• **PROBLEM**
Reprint all records below exactly. No images.

───── DATA SUPPLIED

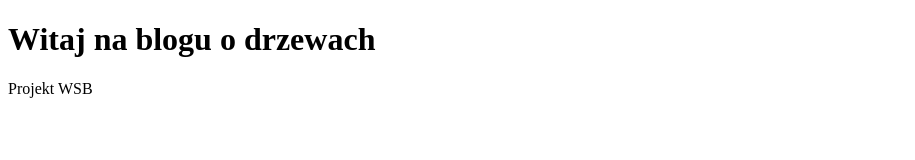
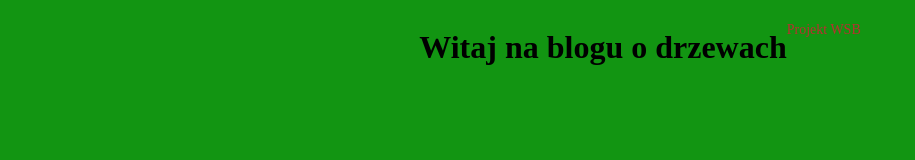
Before and after one commit to sebeg778/school-frnt-end, a plain HTML site: page index.html in a window 1280 px wide. Shown: the whole page, without its empty margins (0-915 px from the left). Drawn offline with Linux system fonts and the light colour scheme.

Commit message:
zmień style css dla elementów na stronce
zmiany css

zmiany css2

```diff
--- a/index.html
+++ b/index.html
@@ -5,6 +5,25 @@
     <meta charset="UTF-8">
     <meta name="viewport" content="width=device-width, initial-scale=1.0">
     <title>Document</title>
+
+    <style>
+        body {
+            background-color: #129512;
+            display: flex;
+            justify-content: center;
+        }
+
+        p {
+            font-size: 14px;
+            color: #b83030
+        }
+
+        .brzoza {
+            background-color: #784556;
+            border-radius: 20px;
+        }
+    </style>
+
 </head>
 
 <body>
```
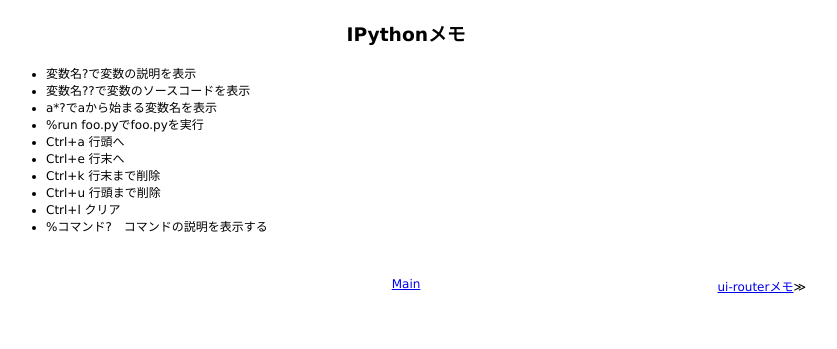
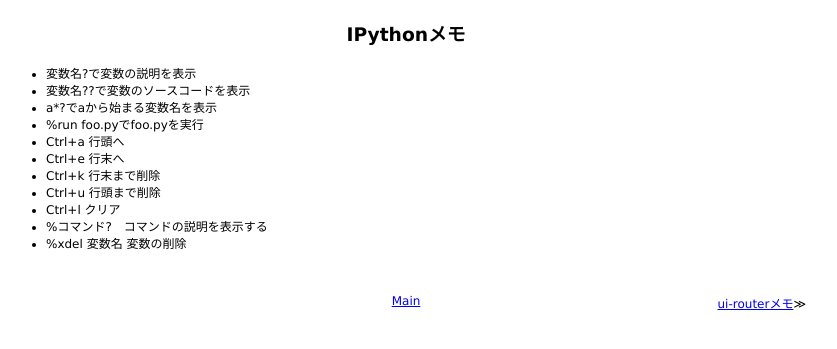
Before and after one commit to 38elements/38elements.github.com, a Jekyll site: the page built from _posts/2015-06-21-ipython.md, in a window 1280 px wide. Shown: the top 349 px of the page, without its empty margins (234-1071 px from the left). Built offline with Jekyll 4.4.1, drawn with Linux system fonts in a browser that asks for light colours; Markdown is read by kramdown in place of the engine named in the settings.

Commit message:
Update 2015-06-21-ipython.md

```diff
--- a/_posts/2015-06-21-ipython.md
+++ b/_posts/2015-06-21-ipython.md
@@ -12,3 +12,4 @@ title: IPythonメモ
 * Ctrl+u 行頭まで削除
 * Ctrl+l クリア
 * %コマンド?　コマンドの説明を表示する
+* %xdel 変数名 変数の削除
```
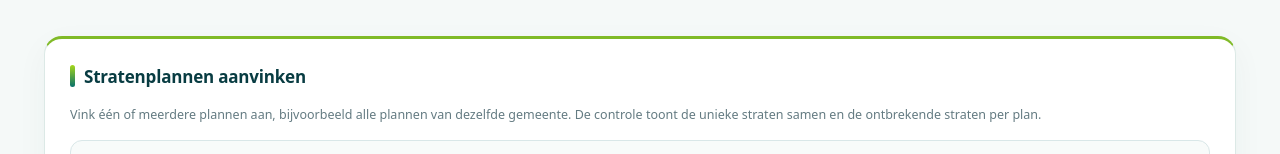
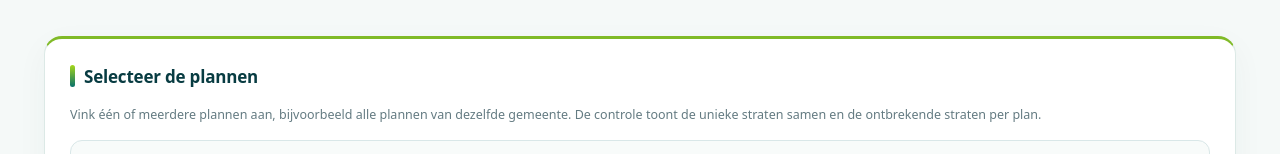
Before and after one commit to Stratencontrole/Stratenlijsten, a plain HTML site: page index.html in a window 1280 px wide. Shown: the part 291-445 px from the top of the page. Drawn offline with nearby package versions, Linux system fonts and the light colour scheme.

Commit message:
Wijzig titel naar Selecteer de plannen

```diff
--- a/index.html
+++ b/index.html
@@ -30,7 +30,7 @@ main{margin-top:35px}.page-intro{padding:12px 0 19px}.page-intro h2{font-size:cl
 </style></head><body>
 <header><div class="header-inner"><div class="brand"><span class="ilse-mark" aria-label="ILSE"><span class="ilse-leaf">◆</span><span class="ilse-word">ILSE</span></span><span class="brand-divider" aria-hidden="true"></span><div><h1>Stratencontrole</h1><p>Track &amp; Trace · Controle &amp; rapportage</p></div></div><span class="header-tag">ILSE · Stratencontrole</span></div></header>
 <main><div style="margin-bottom:16px"><a href="./beheer.html" style="display:inline-block;background:#194b64;color:white;text-decoration:none;border-radius:8px;padding:11px 16px;font-weight:700">⚙ Beheer gemeenten en stratenlijsten</a></div><div class="page-intro"><h2>Overzicht stratencontrole</h2><p>Vergelijk de officiële stratenlijst met het Track &amp; Trace-rapport en bekijk de GPS-trajecten op kaart.</p></div>
-<section class="panel" style="border-top:3px solid #80ba27"><h2>Stratenplannen aanvinken</h2><p class="note">Vink één of meerdere plannen aan, bijvoorbeeld alle plannen van dezelfde gemeente. De controle toont de unieke straten samen en de ontbrekende straten per plan.</p><div id="planChoices" style="display:grid;gap:12px;margin:14px 0"></div><div class="toolbar"><button type="button" id="loadSavedPlan">Controleer geselecteerde plannen</button><button type="button" id="clearPlanSelection" style="background:#e7eef0;color:#194b64">Wis selectie</button></div><p id="selectedPlanStatus" class="note" aria-live="polite"></p><div id="planBreakdown" style="margin-top:12px"></div></section><section class="uploads" style="display:block"><div class="upload"><label for="trackFile">Track &amp; Trace-rapport uploaden (TXT/CSV)</label><p class="note">Track &amp; Trace-bestanden worden alleen hier geüpload, niet aangevinkt bij de stratenplannen.</p><input id="trackFile" type="file" accept=".txt,.csv"></div><p class="note">Vink bovenaan één of meerdere stratenplannen aan en upload hier je Track &amp; Trace-bestand. De verwerking gebeurt lokaal in de browser.</p></section>
+<section class="panel" style="border-top:3px solid #80ba27"><h2>Selecteer de plannen</h2><p class="note">Vink één of meerdere plannen aan, bijvoorbeeld alle plannen van dezelfde gemeente. De controle toont de unieke straten samen en de ontbrekende straten per plan.</p><div id="planChoices" style="display:grid;gap:12px;margin:14px 0"></div><div class="toolbar"><button type="button" id="loadSavedPlan">Controleer geselecteerde plannen</button><button type="button" id="clearPlanSelection" style="background:#e7eef0;color:#194b64">Wis selectie</button></div><p id="selectedPlanStatus" class="note" aria-live="polite"></p><div id="planBreakdown" style="margin-top:12px"></div></section><section class="uploads" style="display:block"><div class="upload"><label for="trackFile">Track &amp; Trace-rapport uploaden (TXT/CSV)</label><p class="note">Track &amp; Trace-bestanden worden alleen hier geüpload, niet aangevinkt bij de stratenplannen.</p><input id="trackFile" type="file" accept=".txt,.csv"></div><p class="note">Vink bovenaan één of meerdere stratenplannen aan en upload hier je Track &amp; Trace-bestand. De verwerking gebeurt lokaal in de browser.</p></section>
 <section class="stats">
  <div class="stat"><strong id="total">0</strong><small>Straten op lijst</small></div>
  <div class="stat"><strong class="green" id="done">0</strong><small>Teruggevonden in rapport</small></div>
```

──────────

• **EXERCISE RESULT**
Before and after one commit to sebeg778/school-frnt-end, a plain HTML site: page index.html in a window 1280 px wide. Shown: the whole page, without its empty margins (0-915 px from the left). Drawn offline with Linux system fonts and the light colour scheme.

Commit message:
zmień style css dla elementów na stronce
zmiany css

zmiany css2

```diff
--- a/index.html
+++ b/index.html
@@ -5,6 +5,25 @@
     <meta charset="UTF-8">
     <meta name="viewport" content="width=device-width, initial-scale=1.0">
     <title>Document</title>
+
+    <style>
+        body {
+            background-color: #129512;
+            display: flex;
+            justify-content: center;
+        }
+
+        p {
+            font-size: 14px;
+            color: #b83030
+        }
+
+        .brzoza {
+            background-color: #784556;
+            border-radius: 20px;
+        }
+    </style>
+
 </head>
 
 <body>
```
Before and after one commit to 38elements/38elements.github.com, a Jekyll site: the page built from _posts/2015-06-21-ipython.md, in a window 1280 px wide. Shown: the top 349 px of the page, without its empty margins (234-1071 px from the left). Built offline with Jekyll 4.4.1, drawn with Linux system fonts in a browser that asks for light colours; Markdown is read by kramdown in place of the engine named in the settings.

Commit message:
Update 2015-06-21-ipython.md

```diff
--- a/_posts/2015-06-21-ipython.md
+++ b/_posts/2015-06-21-ipython.md
@@ -12,3 +12,4 @@ title: IPythonメモ
 * Ctrl+u 行頭まで削除
 * Ctrl+l クリア
 * %コマンド?　コマンドの説明を表示する
+* %xdel 変数名 変数の削除
```
Before and after one commit to Stratencontrole/Stratenlijsten, a plain HTML site: page index.html in a window 1280 px wide. Shown: the part 291-445 px from the top of the page. Drawn offline with nearby package versions, Linux system fonts and the light colour scheme.

Commit message:
Wijzig titel naar Selecteer de plannen

```diff
--- a/index.html
+++ b/index.html
@@ -30,7 +30,7 @@ main{margin-top:35px}.page-intro{padding:12px 0 19px}.page-intro h2{font-size:cl
 </style></head><body>
 <header><div class="header-inner"><div class="brand"><span class="ilse-mark" aria-label="ILSE"><span class="ilse-leaf">◆</span><span class="ilse-word">ILSE</span></span><span class="brand-divider" aria-hidden="true"></span><div><h1>Stratencontrole</h1><p>Track &amp; Trace · Controle &amp; rapportage</p></div></div><span class="header-tag">ILSE · Stratencontrole</span></div></header>
 <main><div style="margin-bottom:16px"><a href="./beheer.html" style="display:inline-block;background:#194b64;color:white;text-decoration:none;border-radius:8px;padding:11px 16px;font-weight:700">⚙ Beheer gemeenten en stratenlijsten</a></div><div class="page-intro"><h2>Overzicht stratencontrole</h2><p>Vergelijk de officiële stratenlijst met het Track &amp; Trace-rapport en bekijk de GPS-trajecten op kaart.</p></div>
-<section class="panel" style="border-top:3px solid #80ba27"><h2>Stratenplannen aanvinken</h2><p class="note">Vink één of meerdere plannen aan, bijvoorbeeld alle plannen van dezelfde gemeente. De controle toont de unieke straten samen en de ontbrekende straten per plan.</p><div id="planChoices" style="display:grid;gap:12px;margin:14px 0"></div><div class="toolbar"><button type="button" id="loadSavedPlan">Controleer geselecteerde plannen</button><button type="button" id="clearPlanSelection" style="background:#e7eef0;color:#194b64">Wis selectie</button></div><p id="selectedPlanStatus" class="note" aria-live="polite"></p><div id="planBreakdown" style="margin-top:12px"></div></section><section class="uploads" style="display:block"><div class="upload"><label for="trackFile">Track &amp; Trace-rapport uploaden (TXT/CSV)</label><p class="note">Track &amp; Trace-bestanden worden alleen hier geüpload, niet aangevinkt bij de stratenplannen.</p><input id="trackFile" type="file" accept=".txt,.csv"></div><p class="note">Vink bovenaan één of meerdere stratenplannen aan en upload hier je Track &amp; Trace-bestand. De verwerking gebeurt lokaal in de browser.</p></section>
+<section class="panel" style="border-top:3px solid #80ba27"><h2>Selecteer de plannen</h2><p class="note">Vink één of meerdere plannen aan, bijvoorbeeld alle plannen van dezelfde gemeente. De controle toont de unieke straten samen en de ontbrekende straten per plan.</p><div id="planChoices" style="display:grid;gap:12px;margin:14px 0"></div><div class="toolbar"><button type="button" id="loadSavedPlan">Controleer geselecteerde plannen</button><button type="button" id="clearPlanSelection" style="background:#e7eef0;color:#194b64">Wis selectie</button></div><p id="selectedPlanStatus" class="note" aria-live="polite"></p><div id="planBreakdown" style="margin-top:12px"></div></section><section class="uploads" style="display:block"><div class="upload"><label for="trackFile">Track &amp; Trace-rapport uploaden (TXT/CSV)</label><p class="note">Track &amp; Trace-bestanden worden alleen hier geüpload, niet aangevinkt bij de stratenplannen.</p><input id="trackFile" type="file" accept=".txt,.csv"></div><p class="note">Vink bovenaan één of meerdere stratenplannen aan en upload hier je Track &amp; Trace-bestand. De verwerking gebeurt lokaal in de browser.</p></section>
 <section class="stats">
  <div class="stat"><strong id="total">0</strong><small>Straten op lijst</small></div>
  <div class="stat"><strong class="green" id="done">0</strong><small>Teruggevonden in rapport</small></div>
```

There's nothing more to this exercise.